### EXTRACTED DATA

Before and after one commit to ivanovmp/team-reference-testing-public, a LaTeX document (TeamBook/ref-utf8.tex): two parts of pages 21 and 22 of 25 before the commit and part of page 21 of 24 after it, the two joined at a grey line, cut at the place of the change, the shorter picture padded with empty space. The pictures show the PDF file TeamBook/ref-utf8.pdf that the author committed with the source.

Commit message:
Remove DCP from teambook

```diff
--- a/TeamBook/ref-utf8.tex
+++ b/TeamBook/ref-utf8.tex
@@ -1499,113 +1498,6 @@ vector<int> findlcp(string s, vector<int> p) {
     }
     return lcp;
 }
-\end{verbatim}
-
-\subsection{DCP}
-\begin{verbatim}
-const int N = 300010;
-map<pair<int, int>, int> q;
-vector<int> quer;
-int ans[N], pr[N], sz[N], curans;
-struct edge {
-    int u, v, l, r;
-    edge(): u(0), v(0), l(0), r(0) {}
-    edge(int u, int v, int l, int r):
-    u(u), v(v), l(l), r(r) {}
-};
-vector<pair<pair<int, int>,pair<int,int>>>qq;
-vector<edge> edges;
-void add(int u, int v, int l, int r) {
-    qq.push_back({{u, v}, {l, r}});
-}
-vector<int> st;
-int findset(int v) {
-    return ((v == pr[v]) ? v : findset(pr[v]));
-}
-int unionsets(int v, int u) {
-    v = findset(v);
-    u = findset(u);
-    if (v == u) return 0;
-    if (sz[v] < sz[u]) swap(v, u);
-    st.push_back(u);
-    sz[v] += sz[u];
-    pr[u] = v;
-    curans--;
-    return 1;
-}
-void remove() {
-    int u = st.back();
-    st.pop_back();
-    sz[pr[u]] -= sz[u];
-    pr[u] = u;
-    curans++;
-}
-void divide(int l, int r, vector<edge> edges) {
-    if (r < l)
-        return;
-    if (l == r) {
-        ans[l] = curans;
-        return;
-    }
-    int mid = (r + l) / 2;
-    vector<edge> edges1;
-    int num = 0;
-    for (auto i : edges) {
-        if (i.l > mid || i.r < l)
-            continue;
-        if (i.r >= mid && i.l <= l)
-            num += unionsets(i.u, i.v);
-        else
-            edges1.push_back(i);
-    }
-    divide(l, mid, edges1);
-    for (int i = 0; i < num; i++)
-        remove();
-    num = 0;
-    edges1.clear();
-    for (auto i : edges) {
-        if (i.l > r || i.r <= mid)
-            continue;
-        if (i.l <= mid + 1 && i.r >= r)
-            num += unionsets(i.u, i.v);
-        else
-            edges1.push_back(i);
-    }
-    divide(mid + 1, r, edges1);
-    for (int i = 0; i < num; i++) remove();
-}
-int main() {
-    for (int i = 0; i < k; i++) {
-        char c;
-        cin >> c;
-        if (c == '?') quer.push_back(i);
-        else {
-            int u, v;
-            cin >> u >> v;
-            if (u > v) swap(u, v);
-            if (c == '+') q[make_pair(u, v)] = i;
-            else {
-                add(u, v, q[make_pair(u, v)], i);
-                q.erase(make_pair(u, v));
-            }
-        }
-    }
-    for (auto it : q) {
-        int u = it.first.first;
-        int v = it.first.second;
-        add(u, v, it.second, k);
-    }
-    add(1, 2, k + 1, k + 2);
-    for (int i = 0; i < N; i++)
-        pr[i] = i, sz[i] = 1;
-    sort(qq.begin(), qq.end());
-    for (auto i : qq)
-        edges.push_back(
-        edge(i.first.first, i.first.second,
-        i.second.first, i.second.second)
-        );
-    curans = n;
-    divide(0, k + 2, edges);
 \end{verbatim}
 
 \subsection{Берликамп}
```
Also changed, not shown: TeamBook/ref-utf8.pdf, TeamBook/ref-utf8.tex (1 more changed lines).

### PROBLEM DESCRIPTION
Output all records exactly, with nothing added or dropped.

### EXERCISE SOLUTION
Before and after one commit to ivanovmp/team-reference-testing-public, a LaTeX document (TeamBook/ref-utf8.tex): two parts of pages 21 and 22 of 25 before the commit and part of page 21 of 24 after it, the two joined at a grey line, cut at the place of the change, the shorter picture padded with empty space. The pictures show the PDF file TeamBook/ref-utf8.pdf that the author committed with the source.

Commit message:
Remove DCP from teambook

```diff
--- a/TeamBook/ref-utf8.tex
+++ b/TeamBook/ref-utf8.tex
@@ -1499,113 +1498,6 @@ vector<int> findlcp(string s, vector<int> p) {
     }
     return lcp;
 }
-\end{verbatim}
-
-\subsection{DCP}
-\begin{verbatim}
-const int N = 300010;
-map<pair<int, int>, int> q;
-vector<int> quer;
-int ans[N], pr[N], sz[N], curans;
-struct edge {
-    int u, v, l, r;
-    edge(): u(0), v(0), l(0), r(0) {}
-    edge(int u, int v, int l, int r):
-    u(u), v(v), l(l), r(r) {}
-};
-vector<pair<pair<int, int>,pair<int,int>>>qq;
-vector<edge> edges;
-void add(int u, int v, int l, int r) {
-    qq.push_back({{u, v}, {l, r}});
-}
-vector<int> st;
-int findset(int v) {
-    return ((v == pr[v]) ? v : findset(pr[v]));
-}
-int unionsets(int v, int u) {
-    v = findset(v);
-    u = findset(u);
-    if (v == u) return 0;
-    if (sz[v] < sz[u]) swap(v, u);
-    st.push_back(u);
-    sz[v] += sz[u];
-    pr[u] = v;
-    curans--;
-    return 1;
-}
-void remove() {
-    int u = st.back();
-    st.pop_back();
-    sz[pr[u]] -= sz[u];
-    pr[u] = u;
-    curans++;
-}
-void divide(int l, int r, vector<edge> edges) {
-    if (r < l)
-        return;
-    if (l == r) {
-        ans[l] = curans;
-        return;
-    }
-    int mid = (r + l) / 2;
-    vector<edge> edges1;
-    int num = 0;
-    for (auto i : edges) {
-        if (i.l > mid || i.r < l)
-            continue;
-        if (i.r >= mid && i.l <= l)
-            num += unionsets(i.u, i.v);
-        else
-            edges1.push_back(i);
-    }
-    divide(l, mid, edges1);
-    for (int i = 0; i < num; i++)
-        remove();
-    num = 0;
-    edges1.clear();
-    for (auto i : edges) {
-        if (i.l > r || i.r <= mid)
-            continue;
-        if (i.l <= mid + 1 && i.r >= r)
-            num += unionsets(i.u, i.v);
-        else
-            edges1.push_back(i);
-    }
-    divide(mid + 1, r, edges1);
-    for (int i = 0; i < num; i++) remove();
-}
-int main() {
-    for (int i = 0; i < k; i++) {
-        char c;
-        cin >> c;
-        if (c == '?') quer.push_back(i);
-        else {
-            int u, v;
-            cin >> u >> v;
-            if (u > v) swap(u, v);
-            if (c == '+') q[make_pair(u, v)] = i;
-            else {
-                add(u, v, q[make_pair(u, v)], i);
-                q.erase(make_pair(u, v));
-            }
-        }
-    }
-    for (auto it : q) {
-        int u = it.first.first;
-        int v = it.first.second;
-        add(u, v, it.second, k);
-    }
-    add(1, 2, k + 1, k + 2);
-    for (int i = 0; i < N; i++)
-        pr[i] = i, sz[i] = 1;
-    sort(qq.begin(), qq.end());
-    for (auto i : qq)
-        edges.push_back(
-        edge(i.first.first, i.first.second,
-        i.second.first, i.second.second)
-        );
-    curans = n;
-    divide(0, k + 2, edges);
 \end{verbatim}
 
 \subsection{Берликамп}
```
Also changed, not shown: TeamBook/ref-utf8.pdf, TeamBook/ref-utf8.tex (1 more changed lines).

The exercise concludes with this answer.